Alok is a performer, an artist, a model, someone’s child, grand child, born in a male body, identifies as “they/them”. Trans/gender. Gender non-conforming. I might not understand the nuances of sex biologically and I might not be able to list all the ways gender is a social construct. I might even be wrong in identifying Alok’s gender identity. I might even cringe at using “they / them” instead of “he / him”. ( I took me three passes on this article before I changed all the “he / him” to “they / them”. I still don’t agree with the multitude of gender pronouns that are cropping up internationally – how is anyone supposed to remember all of them?! But the least I can do, when I’m writing about a person, is read their Instagram profile / website – if they clearly mention how they like to be addressed, I go do that. But doing even this simple thing was a bit of a struggle. Wow. )
At the end of the day, Alok is a person. A fellow human-being.
Regardless of whether we agree or disagree with a fellow-human being, we can be decent and polite. Alok isn’t hurting anyone. I’m not sure why so many of us are so hell bent on hurting them. If you see their photos online and don’t like them, you can simply move on. If you see Alok on the street and don’t like what you see, there too, you can simply move on! Alok is not inviting your opinions or views and you are not obligated to share them with anyone.
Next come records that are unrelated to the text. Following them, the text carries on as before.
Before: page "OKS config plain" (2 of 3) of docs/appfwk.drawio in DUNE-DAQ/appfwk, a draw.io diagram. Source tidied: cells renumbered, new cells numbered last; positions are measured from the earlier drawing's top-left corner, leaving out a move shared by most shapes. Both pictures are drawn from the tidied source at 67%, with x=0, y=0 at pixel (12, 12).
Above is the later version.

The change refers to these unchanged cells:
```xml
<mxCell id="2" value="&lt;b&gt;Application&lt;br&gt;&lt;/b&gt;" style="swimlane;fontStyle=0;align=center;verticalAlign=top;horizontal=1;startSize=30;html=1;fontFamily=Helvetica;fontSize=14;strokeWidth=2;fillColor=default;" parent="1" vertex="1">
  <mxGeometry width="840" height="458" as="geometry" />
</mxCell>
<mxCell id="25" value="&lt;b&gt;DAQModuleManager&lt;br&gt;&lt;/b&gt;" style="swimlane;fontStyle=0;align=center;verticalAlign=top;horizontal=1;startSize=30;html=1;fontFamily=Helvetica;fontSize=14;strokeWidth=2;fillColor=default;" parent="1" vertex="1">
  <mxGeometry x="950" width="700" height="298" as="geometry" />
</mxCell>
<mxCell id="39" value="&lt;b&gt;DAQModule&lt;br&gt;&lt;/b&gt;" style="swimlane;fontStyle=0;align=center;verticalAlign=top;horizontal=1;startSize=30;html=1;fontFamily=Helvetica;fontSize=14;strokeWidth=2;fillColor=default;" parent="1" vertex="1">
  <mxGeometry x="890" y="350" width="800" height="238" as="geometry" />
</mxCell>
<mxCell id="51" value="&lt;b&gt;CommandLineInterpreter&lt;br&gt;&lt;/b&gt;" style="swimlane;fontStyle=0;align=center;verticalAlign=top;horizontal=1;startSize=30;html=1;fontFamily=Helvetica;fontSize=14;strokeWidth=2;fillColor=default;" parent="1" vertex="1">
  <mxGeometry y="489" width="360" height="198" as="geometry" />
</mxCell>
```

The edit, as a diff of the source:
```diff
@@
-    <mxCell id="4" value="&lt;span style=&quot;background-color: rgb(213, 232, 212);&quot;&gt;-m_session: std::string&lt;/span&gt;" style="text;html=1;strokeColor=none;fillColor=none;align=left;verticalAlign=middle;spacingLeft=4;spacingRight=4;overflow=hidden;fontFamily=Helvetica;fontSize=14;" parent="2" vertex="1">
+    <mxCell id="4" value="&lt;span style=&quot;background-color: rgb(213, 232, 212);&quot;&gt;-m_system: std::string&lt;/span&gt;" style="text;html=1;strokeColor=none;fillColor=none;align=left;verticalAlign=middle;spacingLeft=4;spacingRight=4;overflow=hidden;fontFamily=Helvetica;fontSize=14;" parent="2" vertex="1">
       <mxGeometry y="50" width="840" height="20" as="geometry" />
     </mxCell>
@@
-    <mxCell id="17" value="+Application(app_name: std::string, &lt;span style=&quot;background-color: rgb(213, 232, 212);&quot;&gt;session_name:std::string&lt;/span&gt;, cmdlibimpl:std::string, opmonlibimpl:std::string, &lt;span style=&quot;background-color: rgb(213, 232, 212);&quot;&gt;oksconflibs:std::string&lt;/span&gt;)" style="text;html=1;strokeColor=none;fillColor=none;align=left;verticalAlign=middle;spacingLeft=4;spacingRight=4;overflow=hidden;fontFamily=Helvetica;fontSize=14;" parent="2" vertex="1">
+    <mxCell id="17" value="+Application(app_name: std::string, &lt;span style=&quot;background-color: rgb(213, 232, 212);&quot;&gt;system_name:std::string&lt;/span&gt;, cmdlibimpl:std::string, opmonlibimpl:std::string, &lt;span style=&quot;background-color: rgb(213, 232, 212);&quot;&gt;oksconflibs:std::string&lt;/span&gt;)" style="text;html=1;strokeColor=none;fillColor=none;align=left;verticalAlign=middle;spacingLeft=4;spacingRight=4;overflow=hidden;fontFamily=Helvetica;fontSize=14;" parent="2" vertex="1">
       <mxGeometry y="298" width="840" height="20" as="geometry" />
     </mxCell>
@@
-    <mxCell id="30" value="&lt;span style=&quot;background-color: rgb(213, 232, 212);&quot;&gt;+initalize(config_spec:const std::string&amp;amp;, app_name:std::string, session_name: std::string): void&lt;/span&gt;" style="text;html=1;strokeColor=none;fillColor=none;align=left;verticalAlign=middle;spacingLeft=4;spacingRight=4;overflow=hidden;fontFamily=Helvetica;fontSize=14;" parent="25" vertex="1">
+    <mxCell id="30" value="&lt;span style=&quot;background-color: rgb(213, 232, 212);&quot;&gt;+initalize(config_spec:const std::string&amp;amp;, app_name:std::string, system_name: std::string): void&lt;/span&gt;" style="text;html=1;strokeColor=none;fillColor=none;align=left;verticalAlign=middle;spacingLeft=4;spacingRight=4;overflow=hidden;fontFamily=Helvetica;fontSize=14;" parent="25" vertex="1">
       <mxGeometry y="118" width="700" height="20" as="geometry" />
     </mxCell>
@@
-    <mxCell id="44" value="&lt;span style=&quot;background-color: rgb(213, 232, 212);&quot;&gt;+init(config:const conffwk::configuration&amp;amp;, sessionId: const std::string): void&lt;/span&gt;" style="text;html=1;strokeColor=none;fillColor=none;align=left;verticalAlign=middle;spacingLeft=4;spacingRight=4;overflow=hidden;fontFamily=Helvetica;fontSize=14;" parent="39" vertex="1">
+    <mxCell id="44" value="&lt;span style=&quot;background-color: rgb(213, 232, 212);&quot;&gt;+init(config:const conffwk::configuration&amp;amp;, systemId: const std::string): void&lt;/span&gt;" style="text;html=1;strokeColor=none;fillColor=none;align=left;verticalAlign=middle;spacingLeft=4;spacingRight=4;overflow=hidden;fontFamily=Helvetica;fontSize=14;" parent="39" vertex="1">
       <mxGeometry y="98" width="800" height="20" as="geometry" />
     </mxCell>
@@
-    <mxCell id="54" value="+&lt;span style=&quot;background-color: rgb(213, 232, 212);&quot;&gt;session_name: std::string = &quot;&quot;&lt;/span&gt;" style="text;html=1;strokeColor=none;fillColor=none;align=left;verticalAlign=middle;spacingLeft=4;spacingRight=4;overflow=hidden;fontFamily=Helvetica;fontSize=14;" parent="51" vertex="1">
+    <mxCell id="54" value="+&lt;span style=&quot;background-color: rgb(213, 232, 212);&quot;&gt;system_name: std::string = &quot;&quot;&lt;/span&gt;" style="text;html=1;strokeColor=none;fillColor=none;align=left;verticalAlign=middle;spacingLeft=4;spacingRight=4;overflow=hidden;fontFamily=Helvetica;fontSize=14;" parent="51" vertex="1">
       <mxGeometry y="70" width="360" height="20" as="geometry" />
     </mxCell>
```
YOU are not being asked or forced to dress like Alok. If you do decide to dress like Alok, more power to you.
We need more people like Alok. So that people like me may ride on their shoulders and extricate ourselves from this “bucket of crabs” life we lead. Question our prejudices and biases. So we may look beyond our narrow world view. So that we may grow together and thrive.
Generally, “live and let live” is a great guideline to follow. I might only partially understand Alok’s life and choices. I am, after all, just an observer / viewer on the internet. But I understand, fundamentally, that compassion for our fellow humans will take us all forward together. Being a crab in a bucket is not a fitting description for a human being in 2017. Don’t be a crab in a bucket. Say “Hi!” and smile. Do something that differentiates you from a crustacean.
( Harassment, whether online or offline, involving ridicule, mockery or hatred, is meant to control and restrict. Whether the intention is to control and / or restrict, is not relevant. Even what you believe to be a well-intentioned comment, questioning a stranger’s garment choices, can be harassment. The receiver of such comments does not owe you a response. The commentor may choose to educate themselves in their own time. )
Alok doesn’t know me and isn’t aware that I’m writing this. I have not interacted or spoken with Alok. Everything above, I have written on my own, with no inputs from anyone. I have been thinking about Alok and my automatic response to their photos for many months now and wanted to write about it. I’m completely unsure if there’s anything in the above that might be considered rude / thoughtless. I apologize in advance and welcome feedback. My email is firstname.lastname@example.org